## WHAT TO PRODUCE:
Go through the records and copy each line where the string "Markdown" occurs.

Before-and-after change records:

........

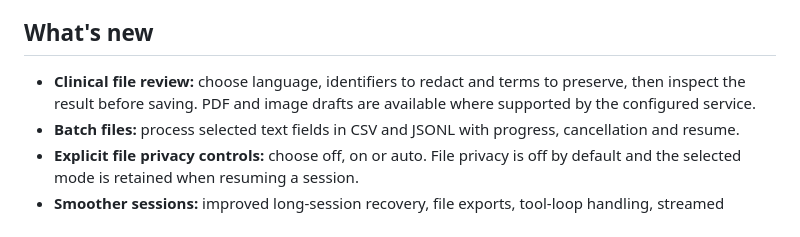
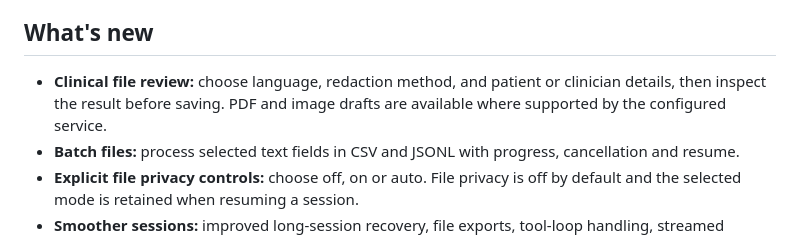
Before and after one commit to openmed-labs/openmed-agent, a Markdown page: README.md, the part around the change. GitHub-like rendering.

Commit message:
Clarify the file review controls

```diff
--- a/README.md
+++ b/README.md
@@ -10,7 +10,7 @@ OpenMed Agent is in preview. This repository provides product information and pu
 
 ## What's new
 
-- **Clinical file review:** choose language, identifiers to redact and terms to preserve, then inspect the result before saving. PDF and image drafts are available where supported by the configured service.
+- **Clinical file review:** choose language, redaction method, and patient or clinician details, then inspect the result before saving. PDF and image drafts are available where supported by the configured service.
 - **Batch files:** process selected text fields in CSV and JSONL with progress, cancellation and resume.
 - **Explicit file privacy controls:** choose off, on or auto. File privacy is off by default and the selected mode is retained when resuming a session.
 - **Smoother sessions:** improved long-session recovery, file exports, tool-loop handling, streamed scrolling and pasted input.
```
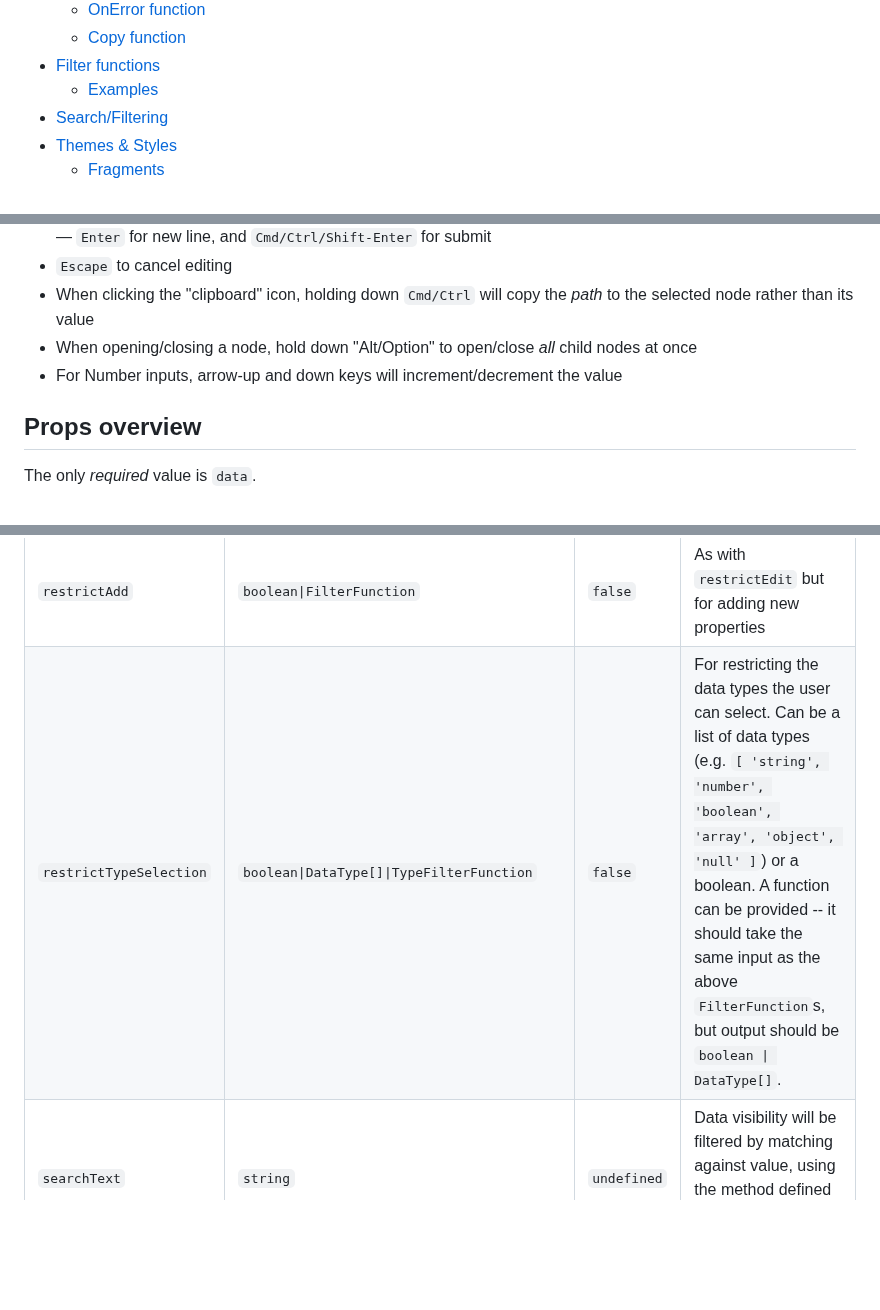
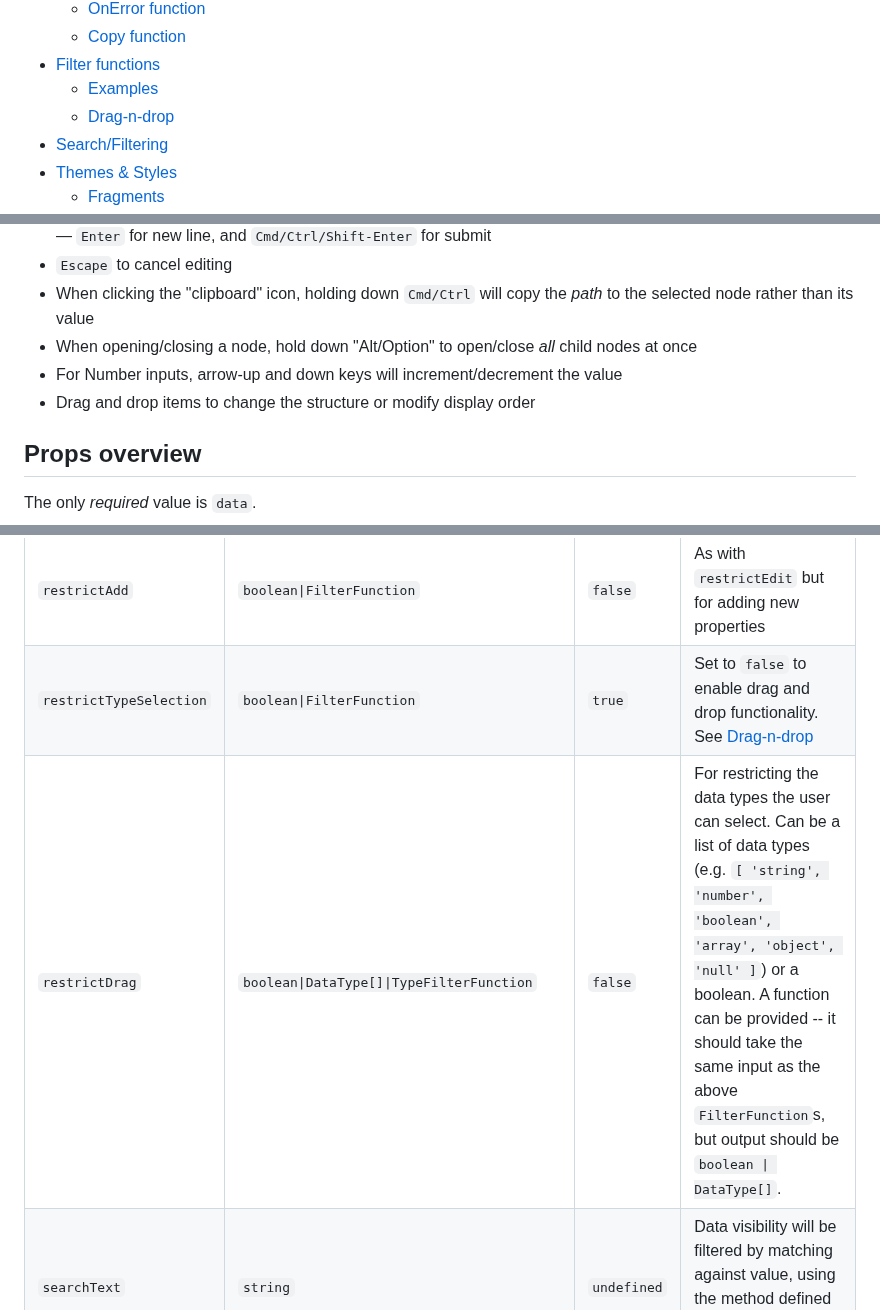
Before and after one commit to CarlosNZ/json-edit-react, a Markdown page: README.md, 3 parts joined by grey strips. Rendered like a GitHub page; blank space fills up the shorter version.

```diff
--- a/README.md
+++ b/README.md
@@ -28,6 +29,7 @@ Features include:
   - [Copy function](#copy-function)
 - [Filter functions](#filter-functions)
   - [Examples](#examples-1)
+  - [Drag-n-drop](#drag-n-drop)
 - [Search/Filtering](#searchfiltering)
 - [Themes \& Styles](#themes--styles)
   - [Fragments](#fragments)
@@ -84,6 +86,7 @@ It's pretty self explanatory (click the "edit" icon to edit, etc.), but there ar
 - When clicking the "clipboard" icon, holding down `Cmd/Ctrl` will copy the *path* to the selected node rather than its value
 - When opening/closing a node, hold down "Alt/Option" to open/close *all* child nodes at once
 - For Number inputs, arrow-up and down keys will increment/decrement the value
+- Drag and drop items to change the structure or modify display order
 
 ## Props overview
 
@@ -106,7 +109,8 @@ The only *required* value is `data`.
 | `restrictEdit`          | `boolean\|FilterFunction`                     | `false`     | If `true`, no editing is permitted. A function can be provided for more specificity — see [Filter functions](#filter-functions)                                                                                                                                                                                                             |
 | `restrictDelete`        | `boolean\|FilterFunction`                     | `false`     | As with `restrictEdit` but for deletion                                                                                                                                                                                                                                                                                                     |
 | `restrictAdd`           | `boolean\|FilterFunction`                     | `false`     | As with `restrictEdit` but for adding new properties                                                                                                                                                                                                                                                                                        |
-| `restrictTypeSelection` | `boolean\|DataType[]\|TypeFilterFunction`     | `false`     | For restricting the data types the user can select. Can be a list of data types (e.g. `[ 'string', 'number', 'boolean', 'array', 'object', 'null' ]`) or a boolean. A function can be provided -- it should take the same input as the above `FilterFunction`s, but output should be `boolean \| DataType[]`.                               |
+| `restrictTypeSelection` | `boolean\|FilterFunction`                     | `true`      | Set to `false` to enable drag and drop functionality. See [Drag-n-drop](#drag-n-drop)                                                                                                                                                                                                                                                       |
+| `restrictDrag`          | `boolean\|DataType[]\|TypeFilterFunction`     | `false`     | For restricting the data types the user can select. Can be a list of data types (e.g. `[ 'string', 'number', 'boolean', 'array', 'object', 'null' ]`) or a boolean. A function can be provided -- it should take the same input as the above `FilterFunction`s, but output should be `boolean \| DataType[]`.                               |
 | `searchText`            | `string`                                      | `undefined` | Data visibility will be filtered by matching against value, using the method defined below in `searchFilter`                                                                                                                                                                                                                                |
 | `searchFilter`          | `"key"\|"value"\|"all"\|SearchFilterFunction` | `undefined` | Define how `searchText` should be matched to filter the visible items. See [Search/Filtering](#searchfiltering)                                                                                                                                                                                                                             |
 | `searchDebounceTime`    | `number`                                      | `350`       | Debounce time when `searchText` changes                                                                                                                                                                                                                                                                                                     |
```
Also changed, not shown: other parts of README.md (+16 -1 lines), image/custom_text.png.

........

## ANSWER TO THE PROBLEM:
Before and after one commit to openmed-labs/openmed-agent, a Markdown page: README.md, the part around the change. GitHub-like rendering.
Before and after one commit to CarlosNZ/json-edit-react, a Markdown page: README.md, 3 parts joined by grey strips. Rendered like a GitHub page; blank space fills up the shorter version.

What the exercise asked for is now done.